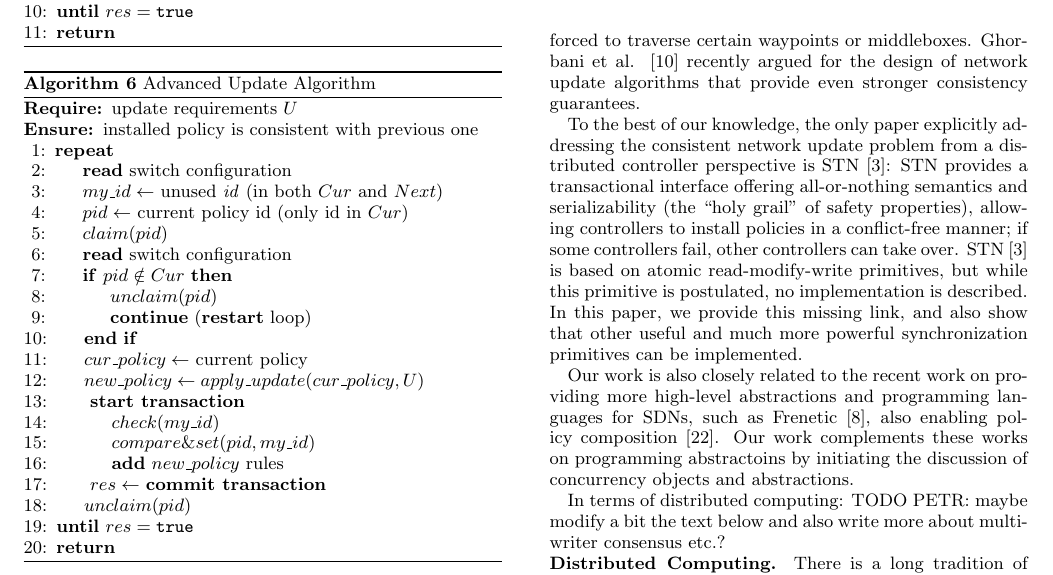
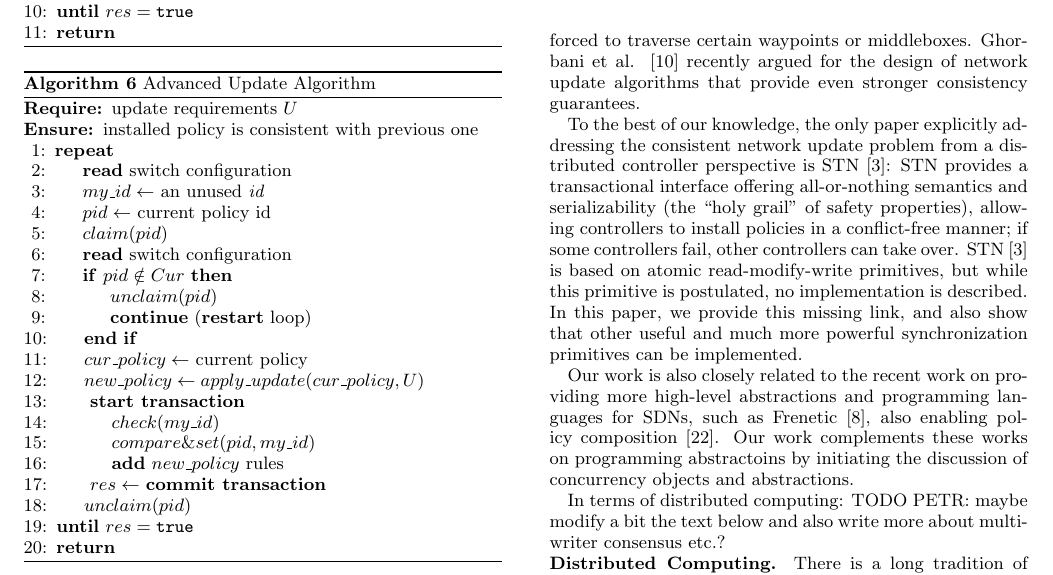
Before and after one commit to pkouznet/stn-of, a LaTeX document (inband-STN.tex): part of page 4 of 6, cut so that both start at the same text. Compiled offline with pdfLaTeX.

Commit message:
fine tune

```diff
--- a/inband-STN.tex
+++ b/inband-STN.tex
@@ -647,8 +647,8 @@ obtain a unique \emph{id}. FIXME: to be continued...
  		%\Do
  		\Repeat
  			\State \textbf{read} switch configuration
- 			\State $my\_id\gets$ unused \emph{id} (in both $Cur$ and $Next$)
- 			\State $pid\gets$ current policy id (only id in $Cur$)
+ 			\State $my\_id\gets$ an unused \emph{id}
+ 			\State $pid\gets$ current policy id
  			\State $claim(pid)$
  			\State \textbf{read} switch configuration
  			\If {$pid\notin Cur$}
```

• _Assignment_:
Leave the pictures out and return the rest of the listing exactly.

• _Your response_:
Before and after one commit to pkouznet/stn-of, a LaTeX document (inband-STN.tex): part of page 4 of 6, cut so that both start at the same text. Compiled offline with pdfLaTeX.

Commit message:
fine tune

```diff
--- a/inband-STN.tex
+++ b/inband-STN.tex
@@ -647,8 +647,8 @@ obtain a unique \emph{id}. FIXME: to be continued...
  		%\Do
  		\Repeat
  			\State \textbf{read} switch configuration
- 			\State $my\_id\gets$ unused \emph{id} (in both $Cur$ and $Next$)
- 			\State $pid\gets$ current policy id (only id in $Cur$)
+ 			\State $my\_id\gets$ an unused \emph{id}
+ 			\State $pid\gets$ current policy id
  			\State $claim(pid)$
  			\State \textbf{read} switch configuration
  			\If {$pid\notin Cur$}
```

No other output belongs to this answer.